Copy all the entries below exactly, but not the pictures.

** Opening RECORDS TO USE block **

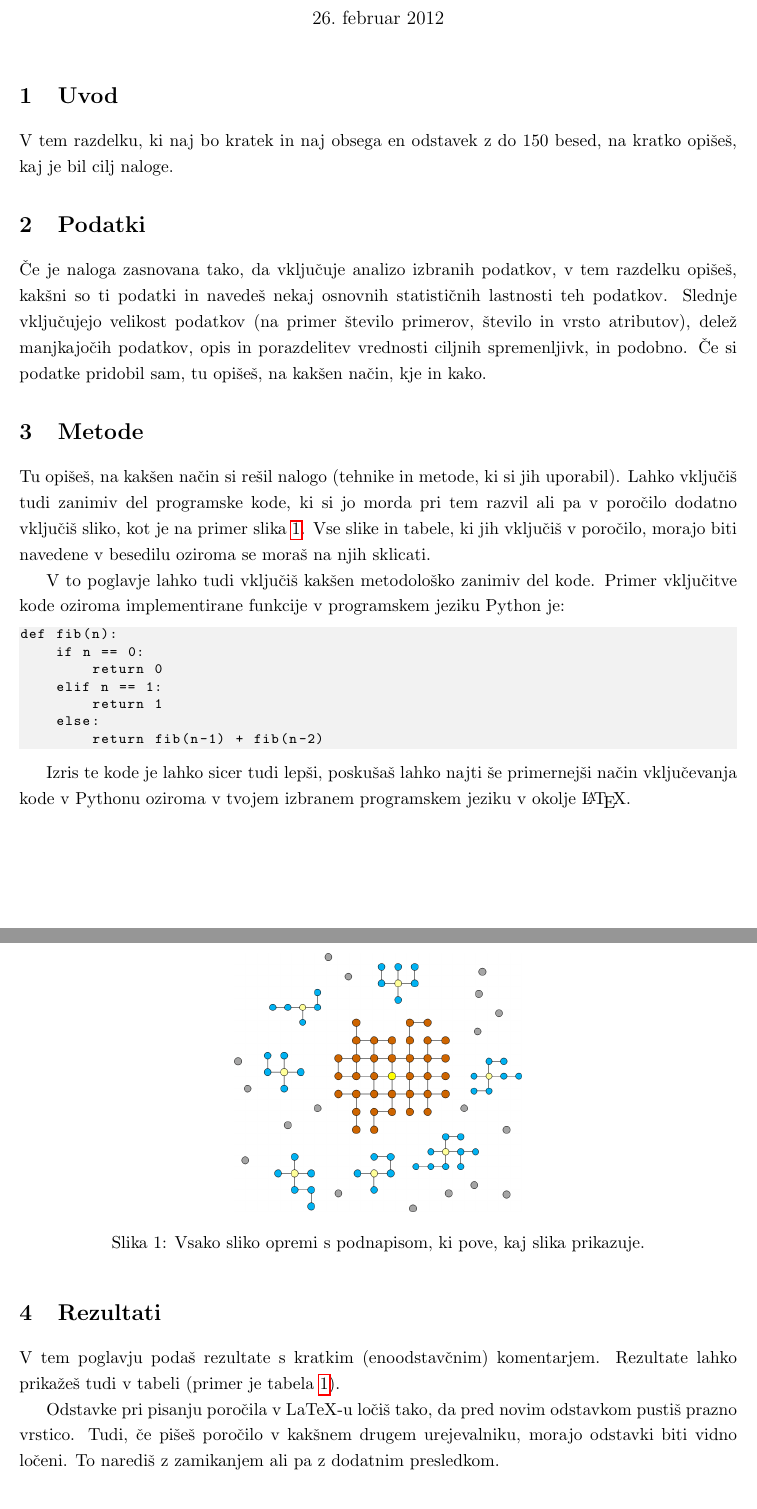
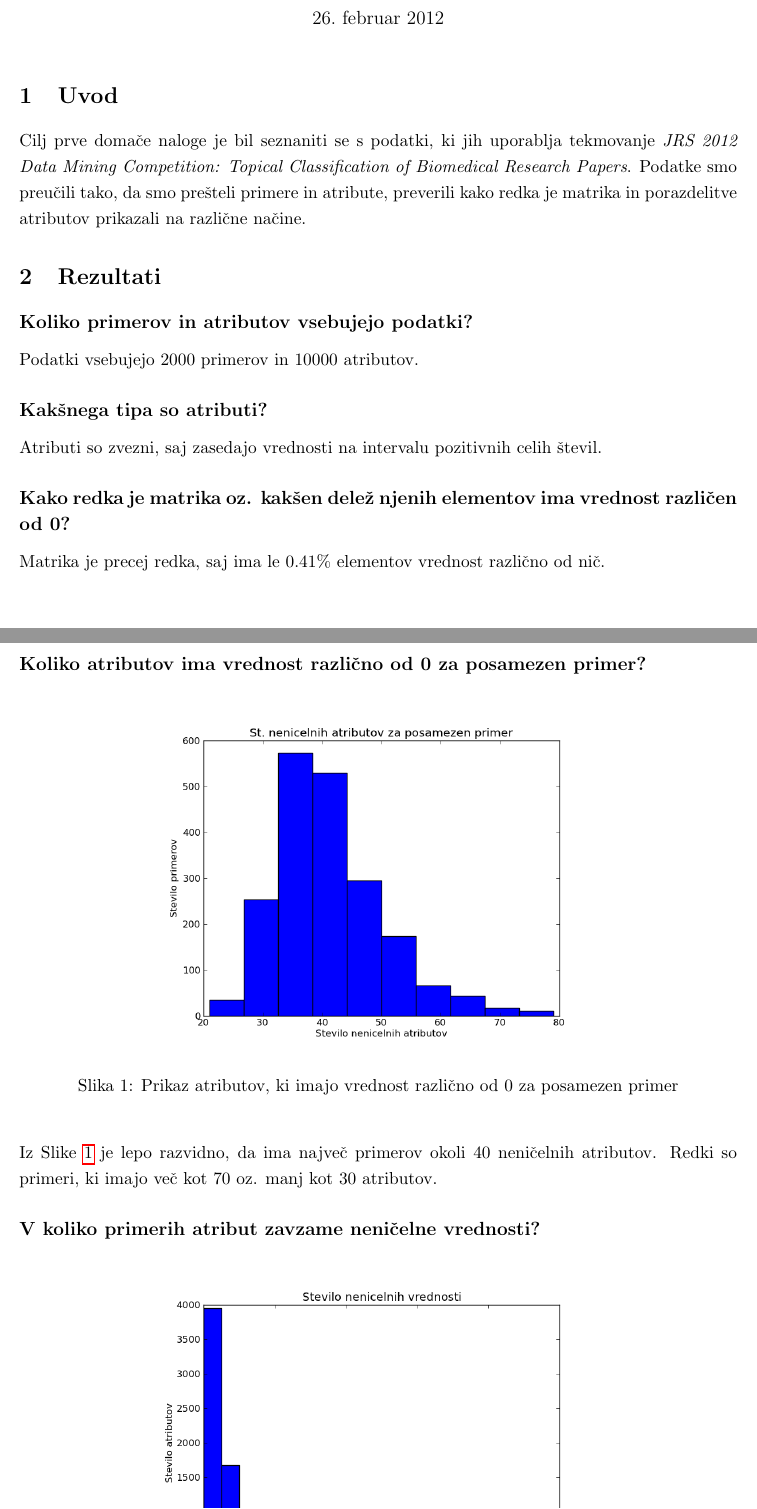
Before and after one commit to anze3db/data-mining, a LaTeX document (dn1/report/pečar-anže.tex): two parts of pages 1 and 2 of 3 before the commit and two parts of pages 1 and 2 of 4 after it, joined at a grey line, cut so that both start at the same text. Compiled offline with pdfLaTeX.

Commit message:
Finished dn1

```diff
--- a/dn1/report/pečar-anže.tex
+++ b/dn1/report/pečar-anže.tex
@@ -19,6 +19,7 @@
 \definecolor{light-gray}{gray}{0.95}
 \usepackage{listings} % za vključevanje kode
 \usepackage{hyperref}
+\usepackage{float}
 \renewcommand{\baselinestretch}{1.2} % za boljšo berljivost večji razmak
 \renewcommand{\appendixpagename}{Priloge}
 
@@ -39,66 +40,22 @@ backgroundcolor=\color{light-gray},
 
 \section{Uvod}
 
-V tem razdelku, ki naj bo kratek in naj obsega en odstavek z do 150
-besed, na kratko opišeš, kaj je bil cilj naloge.
-
-\section{Podatki}
-
-Če je naloga zasnovana tako, da vključuje analizo izbranih podatkov, v
-tem razdelku opišeš, kakšni so ti podatki in navedeš nekaj osnovnih
-statističnih lastnosti teh podatkov. Slednje vključujejo velikost
-podatkov (na primer število primerov, število in vrsto atributov), delež
-manjkajočih podatkov, opis in porazdelitev vrednosti ciljnih
-spremenljivk, in podobno. Če si podatke pridobil sam, tu opišeš, na
-kakšen način, kje in kako.
-
-\section{Metode}
-
-Tu opišeš, na kakšen način si rešil nalogo (tehnike in metode, ki si
-jih uporabil). Lahko vključiš tudi zanimiv del programske kode, ki
-si jo morda pri tem razvil ali pa v poročilo dodatno vključiš sliko,
-kot je na primer slika~\ref{slika1}. Vse slike in tabele, ki jih
-vključiš v poročilo, morajo biti navedene v besedilu oziroma se moraš
-na njih sklicati.
-
-\begin{figure}[htbp]
-\begin{center}
-\includegraphics[scale=0.3]{slika-primer.png}
-\caption{Vsako sliko opremi s podnapisom, ki pove, kaj slika prikazuje.}
-\label{slika1}
-\end{center}
-\end{figure}
-
-V to poglavje lahko tudi vključiš kakšen metodološko zanimiv del
-kode. Primer vključitve kode oziroma implementirane funkcije v
-programskem jeziku Python je:
-
-\begin{lstlisting}
-def fib(n):
-    if n == 0:
-        return 0
-    elif n == 1:
-        return 1
-    else:
-        return fib(n-1) + fib(n-2)
-\end{lstlisting}
-
-Izris te kode je lahko sicer tudi lepši, poskušaš lahko najti še
-primernejši način vključevanja kode v Pythonu oziroma v tvojem izbranem
-programskem jeziku v okolje \LaTeX{}.
+Cilj prve domače naloge je bil seznaniti se s podatki, ki jih uporablja tekmovanje \textit{JRS 2012 Data Mining Competition: Topical Classification of Biomedical Research Papers}. Podatke smo preučili tako, da smo prešteli primere in atribute, preverili kako redka je matrika in porazdelitve atributov prikazali na različne načine.
 
 \section{Rezultati}
 
-V tem poglavju podaš rezultate s kratkim (enoodstavčnim)
-komentarjem. Rezultate lahko prikažeš tudi v tabeli (primer je
-tabela~\ref{tab1}).
+\subsection*{Koliko primerov in atributov vsebujejo podatki?}
+Podatki vsebujejo 2000 primerov in 10000 atributov.
 
-Odstavke pri pisanju poročila v LaTeX-u ločiš tako, da pred novim
-odstavkom pustiš prazno vrstico. Tudi, če pišeš poročilo v kakšnem
-drugem urejevalniku, morajo odstavki biti vidno ločeni. To narediš z
-zamikanjem ali pa z dodatnim presledkom.
+\subsection*{Kakšnega tipa so atributi?}
+Atributi so zvezni, saj zasedajo vrednosti na intervalu pozitivnih celih števil.
 
-\begin{table}[htbp]
-\caption{Atributi in njihove zaloge vrednosti.}
-\label{tab1}
+\subsection*{Kako redka je matrika oz. kakšen delež njenih elementov ima vrednost različen od 0?}
+Matrika je precej redka, saj ima le 0.41\% elementov vrednost različno od nič.
+
+\subsection*{Koliko atributov ima vrednost različno od 0 za posamezen primer?}
+\begin{figure}[H]
 \begin{center}
+\includegraphics[scale=0.5]{examples.png}
+\caption{Prikaz atributov, ki imajo vrednost različno od 0 za posamezen primer}
+\label{primeri}
@@ -114,3 +62,5 @@ kakovost & [slaba|srednja|dobra] & kakovost izdelka \\
 \end{center}
-\end{table}
+\end{figure}
+Iz Slike \ref{primeri}  je lepo razvidno, da ima največ primerov okoli 40 neničelnih atributov. Redki so primeri, ki imajo več kot 70 oz. manj kot 30 atributov.
 
+\subsection*{V koliko primerih atribut zavzame neničelne vrednosti?}
@@ -122,0 +76 @@ prilogi~\ref{app-res} in~\ref{app-code}).
+\subsection*{Koliko je vseh različnih oznak (razredov) v podatkih?}
```
Also changed, not shown: dn1/report/attributes.png (added), dn1/report/examples.png (added), dn1/report/labels.png (added), dn1/report/pečar-anže.pdf, dn1/report/test.png (added), dn1/report/pečar-anže.tex (86 more changed lines), 1 other file.
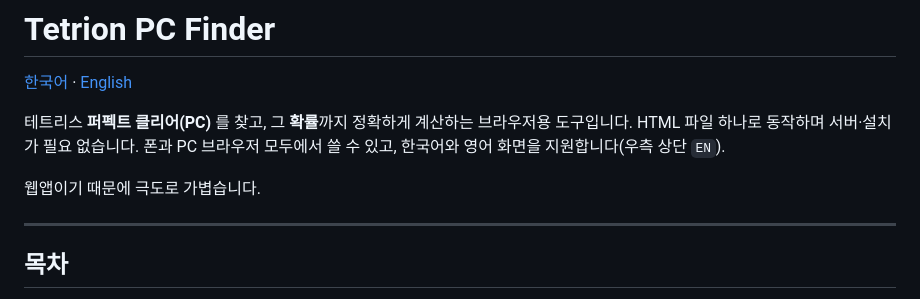
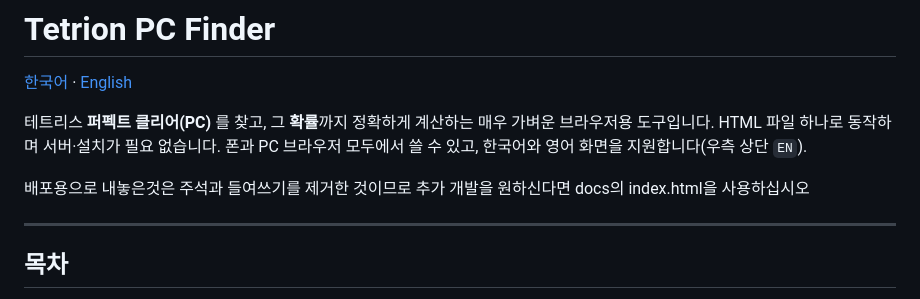
Before and after one commit to Kwon0114/Tetrion_PC-finder, a Markdown page: README.md, the part around the change. Rendered like a GitHub page.

```diff
--- a/README.md
+++ b/README.md
@@ -2,10 +2,10 @@
 
 [한국어](README.md) · [English](README.en.md)
 
-테트리스 **퍼펙트 클리어(PC)** 를 찾고, 그 **확률**까지 정확하게 계산하는 브라우저용 도구입니다.
+테트리스 **퍼펙트 클리어(PC)** 를 찾고, 그 **확률**까지 정확하게 계산하는 매우 가벼운 브라우저용 도구입니다.
 HTML 파일 하나로 동작하며 서버·설치가 필요 없습니다. 폰과 PC 브라우저 모두에서 쓸 수 있고, 한국어와 영어 화면을 지원합니다(우측 상단 `EN`).
 
-웹앱이기 때문에 극도로 가볍습니다.
+배포용으로 내놓은것은 주석과 들여쓰기를 제거한 것이므로 추가 개발을 원하신다면 docs의 index.html을 사용하십시오
 
 ---
 
```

** Closing RECORDS TO USE block **

_EXERCISE SOLUTION_
Before and after one commit to anze3db/data-mining, a LaTeX document (dn1/report/pečar-anže.tex): two parts of pages 1 and 2 of 3 before the commit and two parts of pages 1 and 2 of 4 after it, joined at a grey line, cut so that both start at the same text. Compiled offline with pdfLaTeX.

Commit message:
Finished dn1

```diff
--- a/dn1/report/pečar-anže.tex
+++ b/dn1/report/pečar-anže.tex
@@ -19,6 +19,7 @@
 \definecolor{light-gray}{gray}{0.95}
 \usepackage{listings} % za vključevanje kode
 \usepackage{hyperref}
+\usepackage{float}
 \renewcommand{\baselinestretch}{1.2} % za boljšo berljivost večji razmak
 \renewcommand{\appendixpagename}{Priloge}
 
@@ -39,66 +40,22 @@ backgroundcolor=\color{light-gray},
 
 \section{Uvod}
 
-V tem razdelku, ki naj bo kratek in naj obsega en odstavek z do 150
-besed, na kratko opišeš, kaj je bil cilj naloge.
-
-\section{Podatki}
-
-Če je naloga zasnovana tako, da vključuje analizo izbranih podatkov, v
-tem razdelku opišeš, kakšni so ti podatki in navedeš nekaj osnovnih
-statističnih lastnosti teh podatkov. Slednje vključujejo velikost
-podatkov (na primer število primerov, število in vrsto atributov), delež
-manjkajočih podatkov, opis in porazdelitev vrednosti ciljnih
-spremenljivk, in podobno. Če si podatke pridobil sam, tu opišeš, na
-kakšen način, kje in kako.
-
-\section{Metode}
-
-Tu opišeš, na kakšen način si rešil nalogo (tehnike in metode, ki si
-jih uporabil). Lahko vključiš tudi zanimiv del programske kode, ki
-si jo morda pri tem razvil ali pa v poročilo dodatno vključiš sliko,
-kot je na primer slika~\ref{slika1}. Vse slike in tabele, ki jih
-vključiš v poročilo, morajo biti navedene v besedilu oziroma se moraš
-na njih sklicati.
-
-\begin{figure}[htbp]
-\begin{center}
-\includegraphics[scale=0.3]{slika-primer.png}
-\caption{Vsako sliko opremi s podnapisom, ki pove, kaj slika prikazuje.}
-\label{slika1}
-\end{center}
-\end{figure}
-
-V to poglavje lahko tudi vključiš kakšen metodološko zanimiv del
-kode. Primer vključitve kode oziroma implementirane funkcije v
-programskem jeziku Python je:
-
-\begin{lstlisting}
-def fib(n):
-    if n == 0:
-        return 0
-    elif n == 1:
-        return 1
-    else:
-        return fib(n-1) + fib(n-2)
-\end{lstlisting}
-
-Izris te kode je lahko sicer tudi lepši, poskušaš lahko najti še
-primernejši način vključevanja kode v Pythonu oziroma v tvojem izbranem
-programskem jeziku v okolje \LaTeX{}.
+Cilj prve domače naloge je bil seznaniti se s podatki, ki jih uporablja tekmovanje \textit{JRS 2012 Data Mining Competition: Topical Classification of Biomedical Research Papers}. Podatke smo preučili tako, da smo prešteli primere in atribute, preverili kako redka je matrika in porazdelitve atributov prikazali na različne načine.
 
 \section{Rezultati}
 
-V tem poglavju podaš rezultate s kratkim (enoodstavčnim)
-komentarjem. Rezultate lahko prikažeš tudi v tabeli (primer je
-tabela~\ref{tab1}).
+\subsection*{Koliko primerov in atributov vsebujejo podatki?}
+Podatki vsebujejo 2000 primerov in 10000 atributov.
 
-Odstavke pri pisanju poročila v LaTeX-u ločiš tako, da pred novim
-odstavkom pustiš prazno vrstico. Tudi, če pišeš poročilo v kakšnem
-drugem urejevalniku, morajo odstavki biti vidno ločeni. To narediš z
-zamikanjem ali pa z dodatnim presledkom.
+\subsection*{Kakšnega tipa so atributi?}
+Atributi so zvezni, saj zasedajo vrednosti na intervalu pozitivnih celih števil.
 
-\begin{table}[htbp]
-\caption{Atributi in njihove zaloge vrednosti.}
-\label{tab1}
+\subsection*{Kako redka je matrika oz. kakšen delež njenih elementov ima vrednost različen od 0?}
+Matrika je precej redka, saj ima le 0.41\% elementov vrednost različno od nič.
+
+\subsection*{Koliko atributov ima vrednost različno od 0 za posamezen primer?}
+\begin{figure}[H]
 \begin{center}
+\includegraphics[scale=0.5]{examples.png}
+\caption{Prikaz atributov, ki imajo vrednost različno od 0 za posamezen primer}
+\label{primeri}
@@ -114,3 +62,5 @@ kakovost & [slaba|srednja|dobra] & kakovost izdelka \\
 \end{center}
-\end{table}
+\end{figure}
+Iz Slike \ref{primeri}  je lepo razvidno, da ima največ primerov okoli 40 neničelnih atributov. Redki so primeri, ki imajo več kot 70 oz. manj kot 30 atributov.
 
+\subsection*{V koliko primerih atribut zavzame neničelne vrednosti?}
@@ -122,0 +76 @@ prilogi~\ref{app-res} in~\ref{app-code}).
+\subsection*{Koliko je vseh različnih oznak (razredov) v podatkih?}
```
Also changed, not shown: dn1/report/attributes.png (added), dn1/report/examples.png (added), dn1/report/labels.png (added), dn1/report/pečar-anže.pdf, dn1/report/test.png (added), dn1/report/pečar-anže.tex (86 more changed lines), 1 other file.
Before and after one commit to Kwon0114/Tetrion_PC-finder, a Markdown page: README.md, the part around the change. Rendered like a GitHub page.

```diff
--- a/README.md
+++ b/README.md
@@ -2,10 +2,10 @@
 
 [한국어](README.md) · [English](README.en.md)
 
-테트리스 **퍼펙트 클리어(PC)** 를 찾고, 그 **확률**까지 정확하게 계산하는 브라우저용 도구입니다.
+테트리스 **퍼펙트 클리어(PC)** 를 찾고, 그 **확률**까지 정확하게 계산하는 매우 가벼운 브라우저용 도구입니다.
 HTML 파일 하나로 동작하며 서버·설치가 필요 없습니다. 폰과 PC 브라우저 모두에서 쓸 수 있고, 한국어와 영어 화면을 지원합니다(우측 상단 `EN`).
 
-웹앱이기 때문에 극도로 가볍습니다.
+배포용으로 내놓은것은 주석과 들여쓰기를 제거한 것이므로 추가 개발을 원하신다면 docs의 index.html을 사용하십시오
 
 ---
 
```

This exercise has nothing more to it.